'new' potting method THEY might think up! An irreplacable,
wild-collected plant was lost by their 'monkeying around'!
Place about 3 to 4" of 1 to 2" larva rock in the bottom of a suitably
sized plastic pot. Place some small gravel on top of the rock
(about 1/2 ", this prevents the soil mix filtering down through the larger
larva rock). Make a mix consisting mainly of coarse washed 'play
sand' ( Home Depot or K-Mark) and peat moss, a handfull or so of a
commercial 'soil-less soil mix is added' Plant the specimen in
the pot with roots spread as far downwards as their length
allows. Place the pot in a LARGE saucer of water
which allows about 2" of standing water at all
times!!! The whole idea of this method is to prevent
ANY of the soil mix in the pot from being CONSTANTLY under water at any
time, if the 'soil' in the pot is allowed to sit underwater, the plant
will rot and die, and your 'soil' mix will smell like a corpse when you
un-pot the dead plant. Grow in bright light but NOT full sun, say
under the canopy of a tree w/ N. exposure. Water from

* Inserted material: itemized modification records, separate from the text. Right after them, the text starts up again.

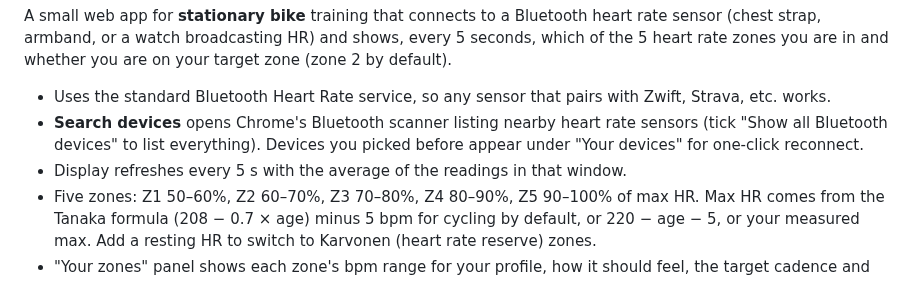
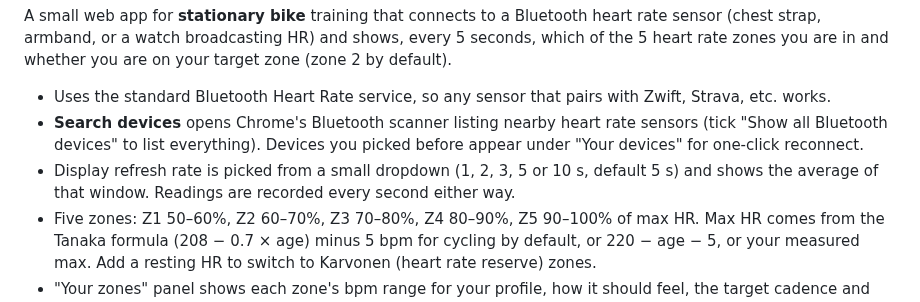
Before and after one commit to Catpsan/heart-zone2, a Markdown page: README.md, the part around the change. Drawn GitHub-style.

```diff
--- a/README.md
+++ b/README.md
@@ -7,7 +7,7 @@ broadcasting HR) and shows, every 5 seconds, which of the 5 heart rate zones you
 
 - Uses the standard Bluetooth Heart Rate service, so any sensor that pairs with Zwift, Strava, etc. works.
 - **Search devices** opens Chrome's Bluetooth scanner listing nearby heart rate sensors (tick "Show all Bluetooth devices" to list everything). Devices you picked before appear under "Your devices" for one-click reconnect.
-- Display refreshes every 5 s with the average of the readings in that window.
+- Display refresh rate is picked from a small dropdown (1, 2, 3, 5 or 10 s, default 5 s) and shows the average of that window. Readings are recorded every second either way.
 - Five zones: Z1 50–60%, Z2 60–70%, Z3 70–80%, Z4 80–90%, Z5 90–100% of max HR. Max HR comes from the Tanaka formula (208 − 0.7 × age) minus 5 bpm for cycling by default, or 220 − age − 5, or your measured max. Add a resting HR to switch to Karvonen (heart rate reserve) zones.
 - "Your zones" panel shows each zone's bpm range for your profile, how it should feel, the target cadence and resistance, and a recommended indoor bike workout, plus a sample training week. Click a zone to make it the target.
 - Profile defaults: age 29, male, 79 kg (editable, saved in the browser).
```
Also changed, not shown: docs/screenshot-mobile.png, 3 other files.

above DAILY till the roots are observed growing out of the drain holes of
the pot into the water in the saucer. I also treat the
plants with a soluable fungicide about every few months as a precaution,
rinsing the saucers out the next day, same after I
fertilize. A good rain is very benificial in 'flushing'
built-up fert. salts out of the pots and saucers. Use a very
weak fert. mix say every two weeks, and change the water in the saucer
as often as you can, say every week or two at the very
least. Protect from ANY cold, wind is also BAD news!
Ron, I think that Spaths would LOVE this method!
I am still
What terrestrial aroid
species have you found to grow as well or better in water?